The wind-driven snow covered everything in its path, giving the plane and its crew and passengers a cold, white burial. Deciding there was nothing else he could do, Tom bounded back the way he\d come, through the snowdrifts and past the tail of the plane embedded in the ground, intent on reaching his cabin... when he smelled blood. Coyote blood.
Elizabeth was sure she\d died and gone to hell.
Except it was far too cold for that. Pain shrieked through her head, her shoulders, back, legs. She touched her forehead and found her fingers red with blood. She didn\ think she\d broken anything, just had cuts and bruises. And just when she\d been feeling a hundred percent, too.
Beyond frustrated, she brushed her hair out of her eyes and surveyed the landscape. She couldn\ see the plane from her vantage point in a snowdrift at what looked like the bottom of a hill. The last thing she remembered was the sound of metal ripping away from the plane, but she didn\ remember the crash. She decided she must have been thrown from the tail before impact.
Her head pounded as if a jackhammer drilled into her skull, and she was freezing fast. Heat could kill a body deader than a stiff board, but cold... She knew she needed to move, but since she was walking in blizzard conditions with no visibility and no way to determine depth, she\d tumbled down a slope.
Cold, cold, cold!
As a wolf, she could protect herself from the bitter conditions. But as a human in handcuffs and dressed, she couldn\ shift.
Her jeans were in ribbons, snow clinging to every inch, her sweater not much better. The wound on her forehead wasn\ bleeding as fast now. Her freezing skin helped to slow the bleeding, but she would be a Popsicle before long.
She forced herself up, stumbled, fell, and planted her bloody forehead against the snow. ’’Ah,’’ she groaned, the ice-cold snow burning her skin. She pressed her cheek against a chilly mound of accumulated flakes. Breathed the wintry air into her lungs, burning them in the process. She wasn\ a quitter. She remembered the steaks she\d bought on sale at the butcher shop. The bloody steaks! And she wanted them!
She had to be hallucinating or out of her mind or something. She wasn\ even hungry. Willing herself to get to her feet, she trudged through the ever-deepening snow, filling her boots with the cold, wet stuff.
Freezing, she groaned. Then she heard metal slapping in the wind. And propelled herself toward the sound.
Heart racing, Tom stopped, sniffed the air, searched his surroundings, and listened.
The wind wreaked havoc with his attempt to locate the scent of blood. He backtracked. Smelled it again. Faint. Circled. Nothing. He circled again, in a wider path this time.
There. Just a whiff of blood on the wind.
The scent of a female red wolf... blended with a female coyote.
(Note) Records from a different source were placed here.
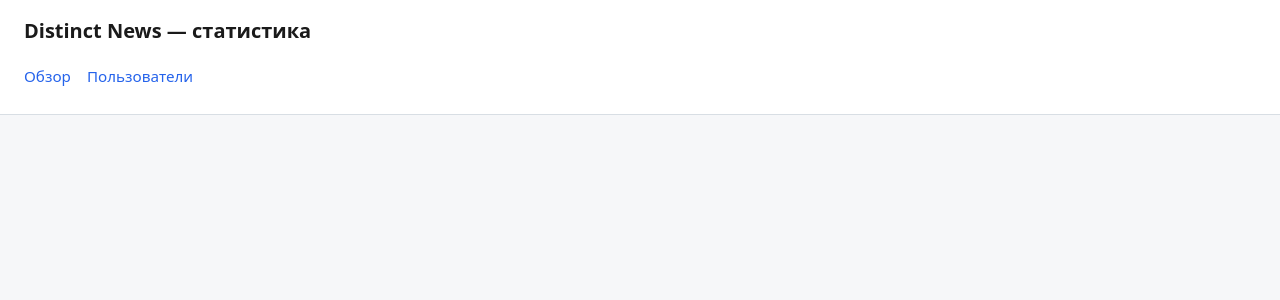
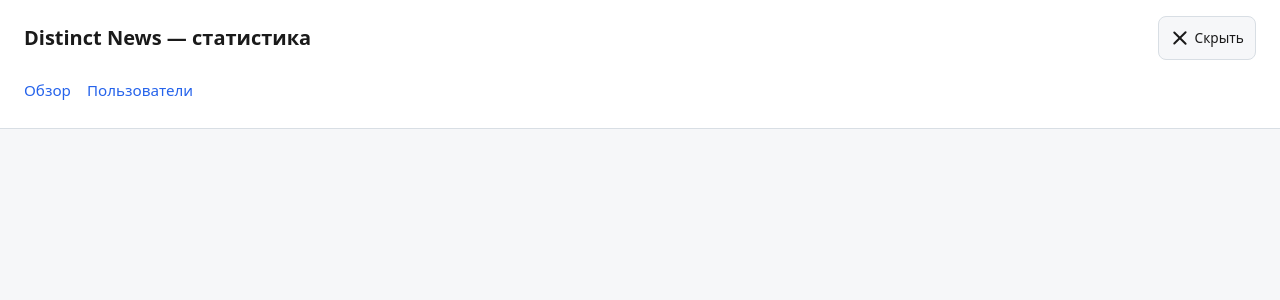
Before and after one commit to eotrokov/distinct_news_bot, a Python web app: template dashboard/templates/base.html in a window 1280 px wide. Shown: the top 300 px of the page. Run offline with Jinja, Linux system fonts and the light colour scheme; the template is opened without the code that fills it, so the values that code supplies are empty.

Commit message:
Make dashboard nav and bot reply buttons hideable (#28)
* Make dashboard navigation collapsible

Add a header menu toggle that shows or hides the nav links, remembers
the choice in localStorage, and defaults to collapsed on mobile.

Co-authored-by: eotrokov <eotrokov@users.noreply.github.com>

* Fix initial menu toggle label when nav starts open

Match the visible button label to the default expanded state
before JavaScript runs.

Co-authored-by: eotrokov <eotrokov@users.noreply.github.com>

* Allow hiding the bot reply keyboard

Add a «Скрыть кнопки» reply button and matching inline control that
remove the persistent bottom keyboard, plus «Показать кнопки» /menu
to restore it. Stop forcing is_persistent so clients can collapse it.

Co-authored-by: eotrokov <eotrokov@users.noreply.github.com>

---------

Co-authored-by: Cursor Agent <cursoragent@cursor.com>
Co-authored-by: eotrokov <eotrokov@users.noreply.github.com>

```diff
--- a/bot/handlers.py
+++ b/bot/handlers.py
@@ -60,7 +60,7 @@ SEO-дайджест из Telegram-каналов и RSS-блогов: без д
 настраивать могут администраторы.{billing_note}
 
 Команды:
-/menu — меню
+/menu — меню (и вернуть кнопки)
 /add @channel — добавить канал
 /add @a @b — несколько каналов
 /add rss https://site.com/feed/ — RSS-фид
--- a/dashboard/templates/base.html
+++ b/dashboard/templates/base.html
@@ -44,17 +44,88 @@
       border-bottom: 1px solid var(--border);
       padding: 1rem 1.5rem;
     }
+    .header-bar {
+      display: flex;
+      align-items: center;
+      justify-content: space-between;
+      gap: 0.75rem;
+    }
     header h1 {
       margin: 0;
       font-size: 1.25rem;
       font-weight: 600;
       word-break: break-word;
+      flex: 1;
+      min-width: 0;
     }
-    nav {
+    .menu-toggle {
+      flex-shrink: 0;
+      display: inline-flex;
+      align-items: center;
+      justify-content: center;
+      gap: 0.4rem;
+      min-height: 44px;
+      min-width: 44px;
+      padding: 0.35rem 0.7rem;
+      border: 1px solid var(--border);
+      border-radius: 8px;
+      background: var(--bg);
+      color: var(--text);
+      font: inherit;
+      font-size: 0.9rem;
+      cursor: pointer;
+      -webkit-tap-highlight-color: transparent;
+    }
+    .menu-toggle:hover {
+      border-color: var(--accent);
+      background: var(--accent-soft);
+      color: var(--accent);
+    }
+    .menu-toggle:focus-visible {
+      outline: 2px solid var(--accent);
+      outline-offset: 2px;
+    }
+    .menu-toggle-icon {
+      display: inline-block;
+      width: 1.1rem;
+      height: 0.85rem;
+      position: relative;
+    }
+    .menu-toggle-icon::before,
+    .menu-toggle-icon::after,
+    .menu-toggle-icon span {
+      content: "";
+      position: absolute;
+      left: 0;
+      right: 0;
+      height: 2px;
+      border-radius: 1px;
+      background: currentColor;
+      transition: transform 0.2s ease, opacity 0.2s ease, top 0.2s ease;
+    }
+    .menu-toggle-icon span { top: 50%; margin-top: -1px; }
+    .menu-toggle-icon::before { top: 0; }
+    .menu-toggle-icon::after { bottom: 0; }
+    header.nav-open .menu-toggle-icon span { opacity: 0; }
+    header.nav-open .menu-toggle-icon::before {
+      top: 50%;
+      margin-top: -1px;
+      transform: rotate(45deg);
+    }
+    header.nav-open .menu-toggle-icon::after {
+      bottom: 50%;
+      margin-bottom: -1px;
+      transform: rotate(-45deg);
+    }
+    .menu-toggle-label { font-size: 0.85rem; }
+    nav#site-nav {
       margin-top: 0.5rem;
-      display: flex;
+      display: none;
       flex-wrap: wrap;
       gap: 0.75rem 1rem;
+    }
+    header.nav-open nav#site-nav {
+      display: flex;
     }
     nav a {
       color: var(--accent);
@@ -66,6 +137,12 @@
       align-items: center;
     }
     nav a:hover { text-decoration: underline; }
+    @media (min-width: 721px) {
+      .menu-toggle-label { display: inline; }
+    }
+    @media (max-width: 720px) {
+      .menu-toggle-label { display: none; }
+    }
     main {
       max-width: 1100px;
       margin: 0 auto;
@@ -189,6 +266,19 @@
       header h1 {
         font-size: 1.05rem;
       }
+      nav#site-nav {
+        flex-direction: column;
+        gap: 0;
+        margin-top: 0.75rem;
+        border-top: 1px solid var(--border);
+        padding-top: 0.25rem;
+      }
+      nav a {
+        width: 100%;
+        padding: 0.5rem 0;
+        border-bottom: 1px solid var(--border);
+      }
+      nav a:last-child { border-bottom: none; }
       main {
         padding: 1rem;
       }
@@ -267,9 +357,22 @@
   </style>
 </head>
 <body>
-  <header>
-    <h1>Distinct News — статистика</h1>
-    <nav>
+  <header id="site-header" class="nav-open">
+    <div class="header-bar">
+      <h1>Distinct News — статистика</h1>
+      <button
+        type="button"
+        class="menu-toggle"
+        id="menu-toggle"
+        aria-controls="site-nav"
+        aria-expanded="true"
+        aria-label="Скрыть меню"
+      >
+        <span class="menu-toggle-icon" aria-hidden="true"><span></span></span>
+        <span class="menu-toggle-label" data-label-open="Меню" data-label-close="Скрыть">Скрыть</span>
+      </button>
+    </div>
+    <nav id="site-nav" aria-label="Основная навигация">
       <a href="/">Обзор</a>
       <a href="/users">Пользователи</a>
     </nav>
@@ -277,5 +380,49 @@
   <main>
     {% block content %}{% endblock %}
   </main>
+  <script>
+    (function () {
+      var STORAGE_KEY = "dn-nav-open";
+      var header = document.getElementById("site-header");
+      var toggle = document.getElementById("menu-toggle");
+      var label = toggle && toggle.querySelector(".menu-toggle-label");
+      if (!header || !toggle) return;
+
+      function isMobile() {
+        return window.matchMedia("(max-width: 720px)").matches;
+      }
+
+      function setOpen(open) {
+        header.classList.toggle("nav-open", open);
+        toggle.setAttribute("aria-expanded", open ? "true" : "false");
+        toggle.setAttribute("aria-label", open ? "Скрыть меню" : "Показать меню");
+        if (label) {
+          label.textContent = open
+            ? (label.getAttribute("data-label-close") || "Скрыть")
+            : (label.getAttribute("data-label-open") || "Меню");
+        }
+        try {
+          localStorage.setItem(STORAGE_KEY, open ? "1" : "0");
+        } catch (e) {}
+      }
+
+      function readStored() {
+        try {
+          return localStorage.getItem(STORAGE_KEY);
+        } catch (e) {
+          return null;
+        }
+      }
+
+      var stored = readStored();
+      if (stored === "1") setOpen(true);
+      else if (stored === "0") setOpen(false);
+      else setOpen(!isMobile());
+
+      toggle.addEventListener("click", function () {
+        setOpen(!header.classList.contains("nav-open"));
+      });
+    })();
+  </script>
 </body>
 </html>
```
Also changed, not shown: bot/keyboards.py (+27 -3 lines), bot/menu.py (+63 -1 lines), tests/test_dashboard.py (+4 -0 lines), tests/test_hide_keyboard.py (added, +84 -0 lines), tests/test_keyboards.py (+15 -0 lines).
Elizabeth\s scent. It couldn\ be. His heart pounding, he lifted his nose again, sampling the turbulence. South. Toward the cabin. Smoke from his chimney mixed with the slight bloody scent. The scents swirled in the wind and shifted again. He stared in the direction of his cabin.
Nothing in the white blanket of snow revealed itself.
He raced in circles, widening his search to locate her, to rescue her.
He couldn\ find tracks. If she had any sense, she would turn into her wolf self. She would most likely head toward the smell of the smoke from his cabin. If she smelled it.
He smelled blood again. He dug at the snow and found the blood already buried under a fresh layer of snowflakes. She\d been here. Recently. He began his search again. She\d headed away from the cabin, not toward it.